(Source data)
--------------------
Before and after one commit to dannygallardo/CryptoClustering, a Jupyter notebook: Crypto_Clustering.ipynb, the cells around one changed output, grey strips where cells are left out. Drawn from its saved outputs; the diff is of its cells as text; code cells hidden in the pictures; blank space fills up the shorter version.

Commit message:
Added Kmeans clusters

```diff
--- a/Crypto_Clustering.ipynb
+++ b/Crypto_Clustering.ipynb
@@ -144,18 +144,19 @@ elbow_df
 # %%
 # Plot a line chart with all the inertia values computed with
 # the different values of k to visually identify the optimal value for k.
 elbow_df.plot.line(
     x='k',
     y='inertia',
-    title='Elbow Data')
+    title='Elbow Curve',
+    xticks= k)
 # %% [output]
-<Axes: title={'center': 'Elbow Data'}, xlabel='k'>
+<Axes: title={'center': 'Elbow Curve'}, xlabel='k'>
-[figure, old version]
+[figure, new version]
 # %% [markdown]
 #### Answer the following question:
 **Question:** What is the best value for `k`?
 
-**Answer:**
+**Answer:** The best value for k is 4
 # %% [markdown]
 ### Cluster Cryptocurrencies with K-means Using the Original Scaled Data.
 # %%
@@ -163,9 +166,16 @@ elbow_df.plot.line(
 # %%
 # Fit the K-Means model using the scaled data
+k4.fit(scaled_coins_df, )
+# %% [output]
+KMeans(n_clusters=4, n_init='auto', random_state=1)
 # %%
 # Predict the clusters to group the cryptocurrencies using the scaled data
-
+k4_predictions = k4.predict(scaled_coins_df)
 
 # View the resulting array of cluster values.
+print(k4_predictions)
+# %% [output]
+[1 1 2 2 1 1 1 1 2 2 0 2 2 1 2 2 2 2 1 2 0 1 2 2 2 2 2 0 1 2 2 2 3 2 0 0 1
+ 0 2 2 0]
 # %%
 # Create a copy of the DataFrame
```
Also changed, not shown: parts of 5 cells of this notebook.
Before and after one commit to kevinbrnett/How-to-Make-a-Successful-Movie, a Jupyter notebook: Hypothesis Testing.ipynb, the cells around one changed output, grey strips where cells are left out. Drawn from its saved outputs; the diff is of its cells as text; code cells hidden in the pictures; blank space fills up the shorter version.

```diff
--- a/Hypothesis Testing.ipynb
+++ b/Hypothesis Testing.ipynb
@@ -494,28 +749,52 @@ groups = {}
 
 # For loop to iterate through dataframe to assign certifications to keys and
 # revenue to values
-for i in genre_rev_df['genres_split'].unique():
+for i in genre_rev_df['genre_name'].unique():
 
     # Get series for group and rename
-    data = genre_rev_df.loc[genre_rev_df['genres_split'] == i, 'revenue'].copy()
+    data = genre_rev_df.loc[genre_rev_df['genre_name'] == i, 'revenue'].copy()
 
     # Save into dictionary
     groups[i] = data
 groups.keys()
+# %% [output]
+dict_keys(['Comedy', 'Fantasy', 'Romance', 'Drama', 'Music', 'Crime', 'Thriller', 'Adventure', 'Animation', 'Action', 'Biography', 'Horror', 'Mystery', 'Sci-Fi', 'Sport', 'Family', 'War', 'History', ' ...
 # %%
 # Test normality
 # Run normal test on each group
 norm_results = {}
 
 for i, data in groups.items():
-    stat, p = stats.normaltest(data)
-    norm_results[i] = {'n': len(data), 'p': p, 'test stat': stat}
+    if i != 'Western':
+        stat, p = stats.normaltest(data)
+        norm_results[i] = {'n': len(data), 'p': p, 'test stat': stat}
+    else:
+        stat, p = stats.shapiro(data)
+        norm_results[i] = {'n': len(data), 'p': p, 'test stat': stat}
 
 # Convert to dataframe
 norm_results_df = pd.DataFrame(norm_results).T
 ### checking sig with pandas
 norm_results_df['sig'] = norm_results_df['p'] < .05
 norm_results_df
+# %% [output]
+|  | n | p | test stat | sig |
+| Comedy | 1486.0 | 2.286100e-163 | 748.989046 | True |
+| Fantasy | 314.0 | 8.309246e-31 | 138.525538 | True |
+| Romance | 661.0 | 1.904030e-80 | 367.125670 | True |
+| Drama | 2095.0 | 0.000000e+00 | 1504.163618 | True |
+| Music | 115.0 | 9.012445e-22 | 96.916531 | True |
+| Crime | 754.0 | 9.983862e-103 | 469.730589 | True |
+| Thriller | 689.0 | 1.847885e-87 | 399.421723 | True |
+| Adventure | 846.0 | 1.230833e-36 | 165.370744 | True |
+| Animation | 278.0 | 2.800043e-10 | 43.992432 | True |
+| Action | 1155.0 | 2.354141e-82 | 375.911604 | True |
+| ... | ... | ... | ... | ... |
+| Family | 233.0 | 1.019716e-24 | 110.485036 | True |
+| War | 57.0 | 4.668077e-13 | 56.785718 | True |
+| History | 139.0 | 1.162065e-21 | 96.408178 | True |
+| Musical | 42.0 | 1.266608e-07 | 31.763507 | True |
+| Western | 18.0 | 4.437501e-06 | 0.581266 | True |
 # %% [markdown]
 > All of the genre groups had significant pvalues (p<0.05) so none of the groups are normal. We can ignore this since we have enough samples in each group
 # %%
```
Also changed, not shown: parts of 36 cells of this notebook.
--------------------
● Exercise description
In the records, which lines use the word "groups"? Report them.

● Response to this task
@@ -494,28 +749,52 @@ groups = {}
     groups[i] = data
 groups.keys()
 for i, data in groups.items():
 > All of the genre groups had significant pvalues (p<0.05) so none of the groups are normal. We can ignore this since we have enough samples in each group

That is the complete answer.